Meanwhile, Metts is “pushing our people to the limit” to do more with less, he said.
“We can only continue to get by so long,” Paavel said. “We don’t want to take a step backwards.”
Replacing vehicles and equipment is on hold during the next year to scrape by, he said.
Metts sought to add nearly 130 deputies by 2020, bringing the total to about 375.
In the past two years, he received council approval to add nine, less than a third of what he sought. A half dozen more deputies were added as school resource officers, with schools paying the tab for that protection.
More deputies are vital to handle increasing calls for help and to lower response time to 10 minutes from 15, he has said. He also wants to open a DNA analysis laboratory to speed up detection of evidence.
Other public safety officials pleaded for 10 more firefighters, 10 more paramedics and four more 911 emergency dispatchers – increases they said are necessary as calls for assistance increase.

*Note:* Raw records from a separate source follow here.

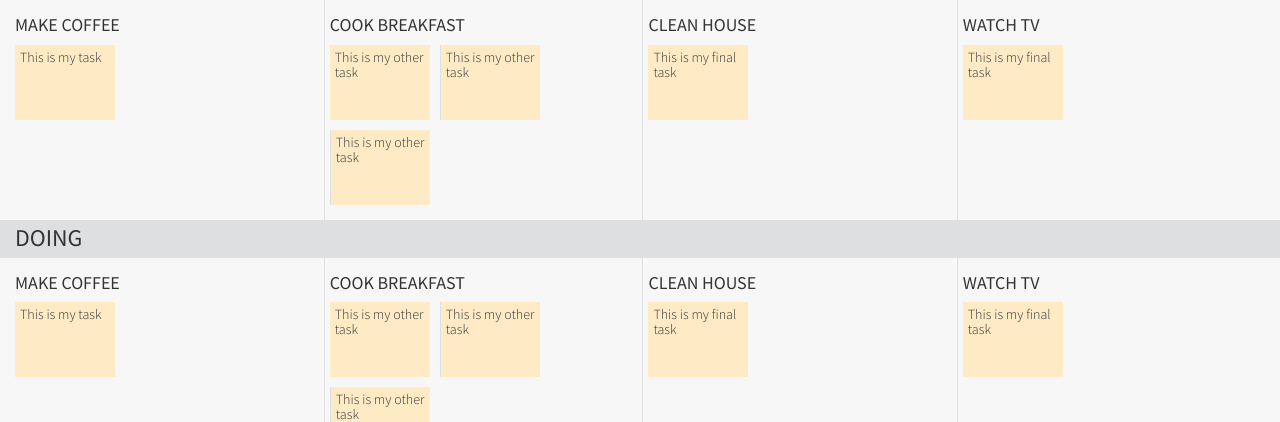
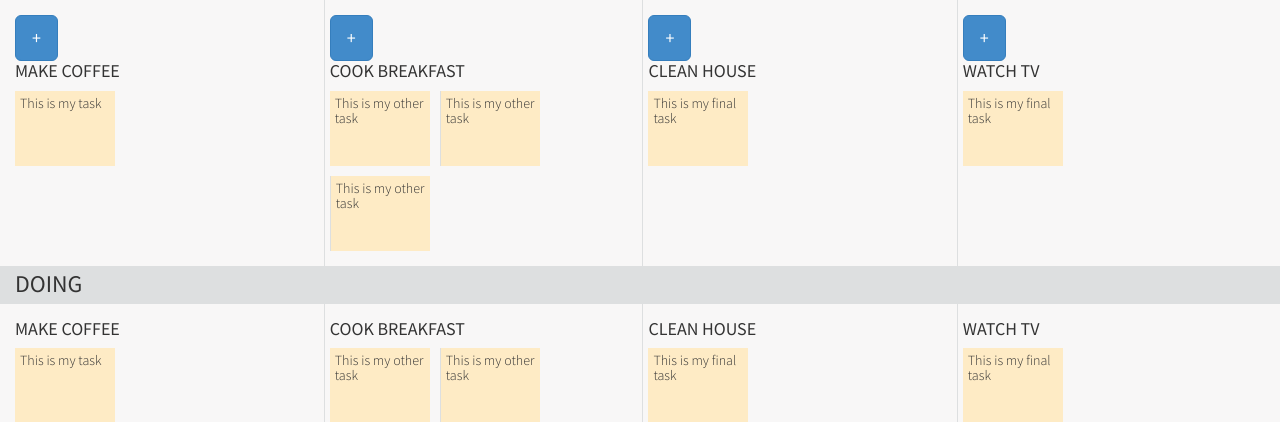
Before and after one commit to pinch-tn/pinch-app, a Django app: template pinch/templates/gravity_board.html in a window 1280 px wide. Shown: the part 88-510 px from the top of the page. Run offline with Django 3.2, Linux system fonts and the light colour scheme; the template is opened without the code that fills it: values that come from a table or form of the project are taken from there, others are empty; data comes from the database, SQL or seed files in the repository; parts of the project's set-up code (start-up, migrations or seed data) failed here and were passed over; some libraries are stand-ins or nearby versions.

Commit message:
Add ticket modal markup.

```diff
--- a/pinch/templates/gravity_board.html
+++ b/pinch/templates/gravity_board.html
@@ -12,7 +12,9 @@
   			<ul class="task-columns">
   				<li>
   					<div class="task-header">
-  						<h4>Make coffee</h4>
+  						<button class="btn btn-primary btn-lg" data-toggle="modal" data-target="#myModal">
+  +
+</button><h4>Make coffee</h4>
   					</div>
   					<ul class="drag_list clearfix">
   						<li class="ticket">This is my task</li>
@@ -20,7 +22,9 @@
   				</li>
   				<li>
   					<div class="task-header">
-  						<h4>Cook breakfast</h4>
+  						<button class="btn btn-primary btn-lg" data-toggle="modal" data-target="#myModal">
+  +
+</button><h4>Cook breakfast</h4>
   					</div>
   					<ul class="drag_list clearfix">
 	  					<li class="ticket">This is my other task</li>
@@ -30,7 +34,9 @@
   				</li>
   				<li>
   					<div class="task-header">
-  						<h4>Clean house</h4>
+  						<button class="btn btn-primary btn-lg" data-toggle="modal" data-target="#myModal">
+  +
+</button><h4>Clean house</h4>
   					</div>
   					<ul class="drag_list clearfix">
 	  					<li class="ticket">This is my final task</li>
@@ -38,7 +44,9 @@
   				</li>
   				<li>
   					<div class="task-header">
-  						<h4>Watch TV</h4>
+  						<button class="btn btn-primary btn-lg" data-toggle="modal" data-target="#myModal">
+  +
+</button><h4>Watch TV</h4>
   					</div>
   					<ul class="drag_list clearfix">
   					<li class="ticket">This is my final task</li>
@@ -131,4 +139,23 @@
   			</ul>
       	</div>
       </div>
+
+<!-- Modal -->
+<div class="modal fade" id="myModal" tabindex="-1" role="dialog" aria-labelledby="myModalLabel" aria-hidden="true">
+  <div class="modal-dialog">
+    <div class="modal-content">
+      <div class="modal-header">
+        <button type="button" class="close" data-dismiss="modal" aria-hidden="true">&times;</button>
+        <h4 class="modal-title" id="myModalLabel">Modal title</h4>
+      </div>
+      <div class="modal-body">
+        <input type="text" />
+      </div>
+      <div class="modal-footer">
+        <button type="button" class="btn btn-default" data-dismiss="modal">Close</button>
+        <button type="button" class="btn btn-primary">Save changes</button>
+      </div>
+    </div>
+  </div>
+</div>
   {% endblock content %}
```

Those are “things we actually need” but money for them is scarce, Jeffcoat said.
The maximum tax increase allowed under a state cap is slightly less than $10 on a home valued at $100,000 for taxes.
That would produce about $2.4 million extra, less than half of what’s needed to pay for the public safety staff increases wanted.
In addition, public works officials are seeking to pave more dirt roads at a cost of $4.5 million.
No property tax hike is included so far in a $112.4 million spending plan for the year starting July 1 that is taking shape.
Council members gave no hint if it that is likely, with Councilman Todd Cullum of Cayce saying it will be “pick and choose” among many worthy requests.